Thursday, April 25, 2013
The line had already split once, tearing men from women, husbands from wives, brothers from sisters. It was at that fork that Jacob and Max said goodbye to Eidel and Lydia. It was this fork that challenged their resolve once again.
The division was clear. The healthiest men were being sent one way while the unhealthiest, youngest, and oldest were sent another. Max was tall for his age, a luxury that his sister who was suffering from a cold didn't have when his mother and she came upon a similar break. They said goodbyes there, with Eidel clutching her daughter's silk handkerchief, knowing all too well that the promise of a clinic for her daughter was a lie.
"Fourteen is a child," Jacob insisted. "Today, you're eighteen."
With the infamous concentration camp name in the title, plenty of readers will turn away from this gem. But the book, which avoids stereotypes and shields against some atrocities by confining itself to the labor camps that made up Auschwitz, isn't a story of death.
Instead, The Thief Of Auschwitz is story of survival and sacrifice, one that author Jon Clinch makes clear by revealing that Max Rosen is alive and well in New York City straight away. He is an artist who has recently celebrated his 88th birthday, which included the four years his father made him add at Auschwitz. It's his story to tell, one that he never shared with anyone before.
It was his prerogative to keep what happened 60 years ago his secret. As he said, most people were done with such stories, confining them to bad memories best left forgotten. Besides, his family didn't always identify with being Jewish. They had even stopped attending the synagogue until young Lydia drew them back.
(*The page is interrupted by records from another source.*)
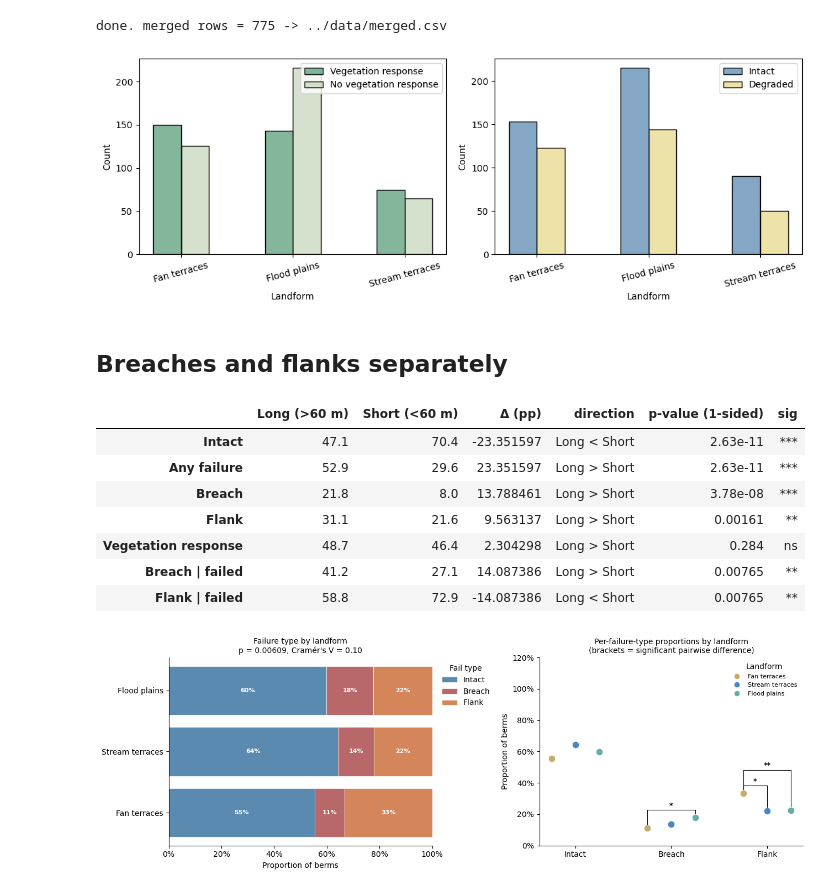
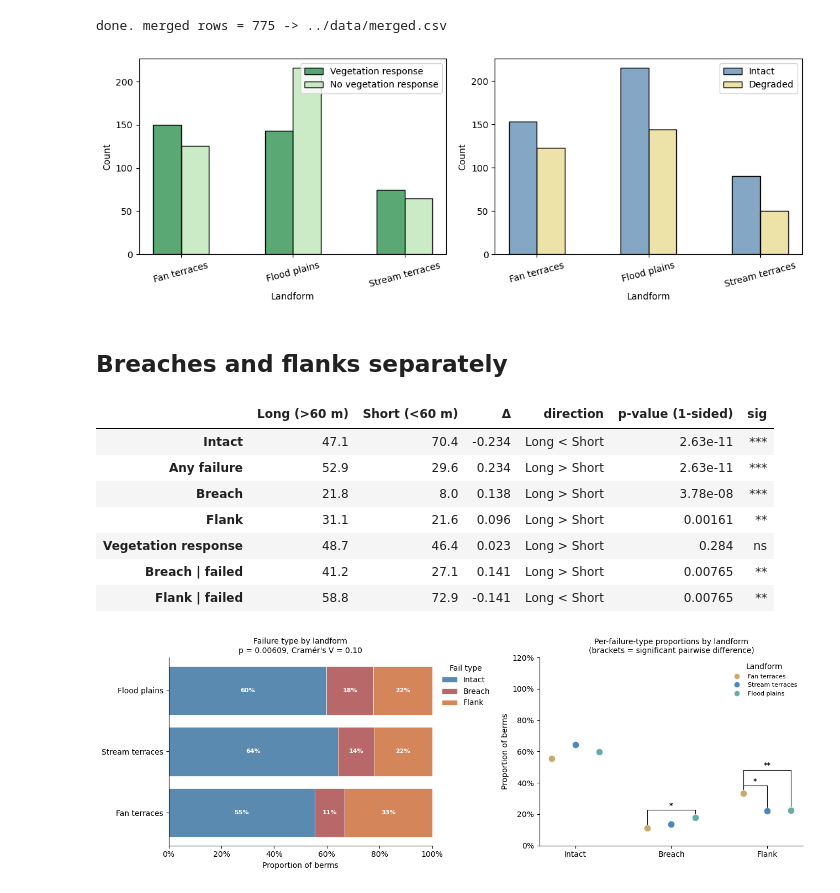
Before and after one commit to octavia-crompton/altar-berms-outcomes, a Jupyter notebook: notebooks/ berm analysis with API.ipynb, the cells around one changed output. Saved outputs shown, nothing was run; the diff lists cells and outputs as text; code cells hidden in the pictures.

Commit message:
Add paper1/paper2 notebooks, figures, SI tables, README, and Overleaf merge

```diff
--- a/notebooks/ berm analysis with API.ipynb
+++ b/notebooks/ berm analysis with API.ipynb
@@ -802,9 +794,16 @@ from constants import (
     SLOPE_COLORS, slope_order,
     CLAY_COLORS, clay_order,
     SOILDEV_COLORS, soildev_order,
-    LBL_EFFECTIVE, LBL_INEFFECTIVE, eff_order,
+    TEXTURE_COLORS, texture_order,
+    LBL_EFFECTIVE, LBL_INEFFECTIVE, eff_order, eff_colors,
     fail_order, fail_colors,
 )
+
+# Align Effective column values with canonical labels from constants.py
+data['Effective'] = data['Effective'].map({
+    'Effective':   LBL_EFFECTIVE,
+    'Ineffective': LBL_INEFFECTIVE,
+})
 # %%
 
 sub = data.query("Type == 'Berm'").copy() if "Type" in data.columns else data.copy()
@@ -919,11 +915,13 @@ from plotting import remove_legend_titles
 # %%
-
 plot_df = data.copy()
 
 plot_df["Intact"] = pd.Categorical(
     np.where(plot_df["Intact"].astype(bool), "Intact", "Degraded"),
     categories=["Intact", "Degraded"], ordered=True
 )
+
+palette_eff = eff_colors
+palette_int = {"Intact": INTACT_COL, "Degraded": DEGRADED_COL}
 
 fig, axes = plt.subplots(1, 2, figsize=(11, 4))
 
@@ -935,34 +933,34 @@ sns.histplot(
     palette=palette_eff, hue_order=eff_order,
     ax=axes[0], legend=True
 )
 
 # Intactness
 sns.histplot(
     data=plot_df.sort_values("Landform"),
     x="Landform", hue="Intact",
     hue_order=["Intact", "Degraded"], palette=palette_int,
     multiple="dodge", shrink=0.5, stat="count",
     ax=axes[1], legend=True
 )
 
 # Title/position legends the seaborn way (no manual ax.legend() call)
 try:
     sns.move_legend(axes[0], "upper right", title="", frameon=True)
     sns.move_legend(axes[1], "upper right", title="", frameon=True)
 except Exception:
     # Fallback for older seaborn: retitle existing legends if present
     if axes[0].legend_ is not None: axes[0].legend_.set_title("Stability")
     if axes[1].legend_ is not None: axes[1].legend_.set_title("Intactness")
 
 for ax in axes:
     ax.set_xlabel("Landform")
     ax.set_ylabel("Count")
     ax.tick_params(axis="x", rotation=15)
 
 plt.tight_layout()
 # agregating over 6 years;
 # %% [output]
-[figure, old version]
+[figure, new version]
 # %% [markdown]
 ## Breaches and flanks separately
 # %%
@@ -1008,7 +1006,7 @@ for metric, pos_mask_fn in [
     p_val, direction = _fisher_one_sided(c_l, n_long, c_s, n_short)
     p_l, p_s = c_l / n_long, c_s / n_short
     rows[metric] = {long_lbl: p_l, short_lbl: p_s,
-                    "Δ (pp)": (p_l - p_s) * 100,
+                    "Δ": round(p_l - p_s, 3),
                     "direction": f"Long {'>' if p_l >= p_s else '<'} Short",
                     "p-value (1-sided)": p_val,
                     "sig": _sig_stars(p_val)}
@@ -1023,7 +1021,7 @@ for metric, ft in [("Breach | failed", "Breach"), ("Flank | failed", "Flank")]:
     p_val, direction = _fisher_one_sided(c_l, n_lf, c_s, n_sf)
     p_l, p_s = c_l / n_lf, c_s / n_sf
     rows[metric] = {long_lbl: p_l, short_lbl: p_s,
-                    "Δ (pp)": (p_l - p_s) * 100,
+                    "Δ": round(p_l - p_s, 3),
                     "direction": f"Long {'>' if p_l >= p_s else '<'} Short",
                     "p-value (1-sided)": p_val,
                     "sig": _sig_stars(p_val)}
@@ -1034,18 +1032,18 @@ len_metrics[[long_lbl, short_lbl]] = len_metrics[[long_lbl, short_lbl]].astype(f
 display(len_metrics.assign(
     **{long_lbl:  (len_metrics[long_lbl]  * 100).round(1),
        short_lbl: (len_metrics[short_lbl] * 100).round(1),
-       "Δ (pp)":  len_metrics["Δ (pp)"].round(1),
+       "Δ":       len_metrics["Δ"].astype(float).round(3),
        "p-value (1-sided)": len_metrics["p-value (1-sided)"].apply(lambda x: f"{x:.3g}")}
-)[[long_lbl, short_lbl, "Δ (pp)", "direction", "p-value (1-sided)", "sig"]])
+)[[long_lbl, short_lbl, "Δ", "direction", "p-value (1-sided)", "sig"]])
 # %% [output]
-|  | Long (>60 m) | Short (<60 m) | Δ (pp) | direction | p-value (1-sided) | sig |
-| Intact | 47.1 | 70.4 | -23.351597 | Long < Short | 2.63e-11 | *** |
-| Any failure | 52.9 | 29.6 | 23.351597 | Long > Short | 2.63e-11 | *** |
-| Breach | 21.8 | 8.0 | 13.788461 | Long > Short | 3.78e-08 | *** |
-| Flank | 31.1 | 21.6 | 9.563137 | Long > Short | 0.00161 | ** |
-| Vegetation response | 48.7 | 46.4 | 2.304298 | Long > Short | 0.284 | ns |
-| Breach | failed | 41.2 | 27.1 | 14.087386 | Long > Short | 0.00765 | ** |
-| Flank | failed | 58.8 | 72.9 | -14.087386 | Long < Short | 0.00765 | ** |
+|  | Long (>60 m) | Short (<60 m) | Δ | direction | p-value (1-sided) | sig |
+| Intact | 47.1 | 70.4 | -0.234 | Long < Short | 2.63e-11 | *** |
+| Any failure | 52.9 | 29.6 | 0.234 | Long > Short | 2.63e-11 | *** |
+| Breach | 21.8 | 8.0 | 0.138 | Long > Short | 3.78e-08 | *** |
+| Flank | 31.1 | 21.6 | 0.096 | Long > Short | 0.00161 | ** |
+| Vegetation response | 48.7 | 46.4 | 0.023 | Long > Short | 0.284 | ns |
+| Breach | failed | 41.2 | 27.1 | 0.141 | Long > Short | 0.00765 | ** |
+| Flank | failed | 58.8 | 72.9 | -0.141 | Long < Short | 0.00765 | ** |
 # %%
 
 # Failure type breakdown by landform
```
Also changed, not shown: parts of 34 cells of this notebook, 36 other files.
His mother, Eidel, would have preferred they spend the day in the mountains so she could paint. It's what she did. She painted upstairs or outdoors and Jacob cut hair, a barber who had inherited enough from his father to get by but felt it was important to teach his children a proper work ethic. It was his responsibility to tend to their future after all, not his father's money.
It was his responsibility, even if the war descended down upon them.
It might have even been their subtle disassociations that convinced them not to flee Poland outright. It was worse in Warsaw and Krakow, but not the Carpathian peaks where they were at the onset. In fact, by the time they knew they couldn't wait any longer, it was too late.
The best they could do was try to stay one step ahead of the encroaching soldiers. And eventually, they were swept up in the chaos. The three of them, after Lydia was taken away on the first day, would do their best to survive and, above all for Jacob and Eidel, protect their remaining child.
Eventually, the means to do it would be made clear. Jacob could cut hair better than the current barber. And Eidel, once her hidden talent was discovered, could ingratiate even the foulest of demons. In fact, she would have to succumb if she hoped to keep her son alive.
A few graphs about third-time author Jon Clinch.
A few years later, he would go on to write Kings Of The Earth. And then, relying on his advertising experience, wrote What Came After under the name Sam Winston, a book he marketed without the benefit of a publisher. The book sold 10,000 copies, convincing Clinch that his next outing would be self-published too.
The Thief Of Auschwitz By Jon Clinch Surprises At 8.9 On The Liquid Hip Richter Scale.
This is one of those books that would have been easily dismissed by most publishers, especially those who might never get past the title. His agent wasn't thrilled with his decision to use the CreateSpace Independent Publishing Platform in 2011, but the book has long since moved beyond Amazon.
The Thief of Auschwitz by Jon Clinch has since published on other platforms. This includes his book on Nook at Barnes & Noble. Earlier this year, his book was added to iBooks. You can also find out more about Clinch on his website. Paul Hecht narrates the audiobook.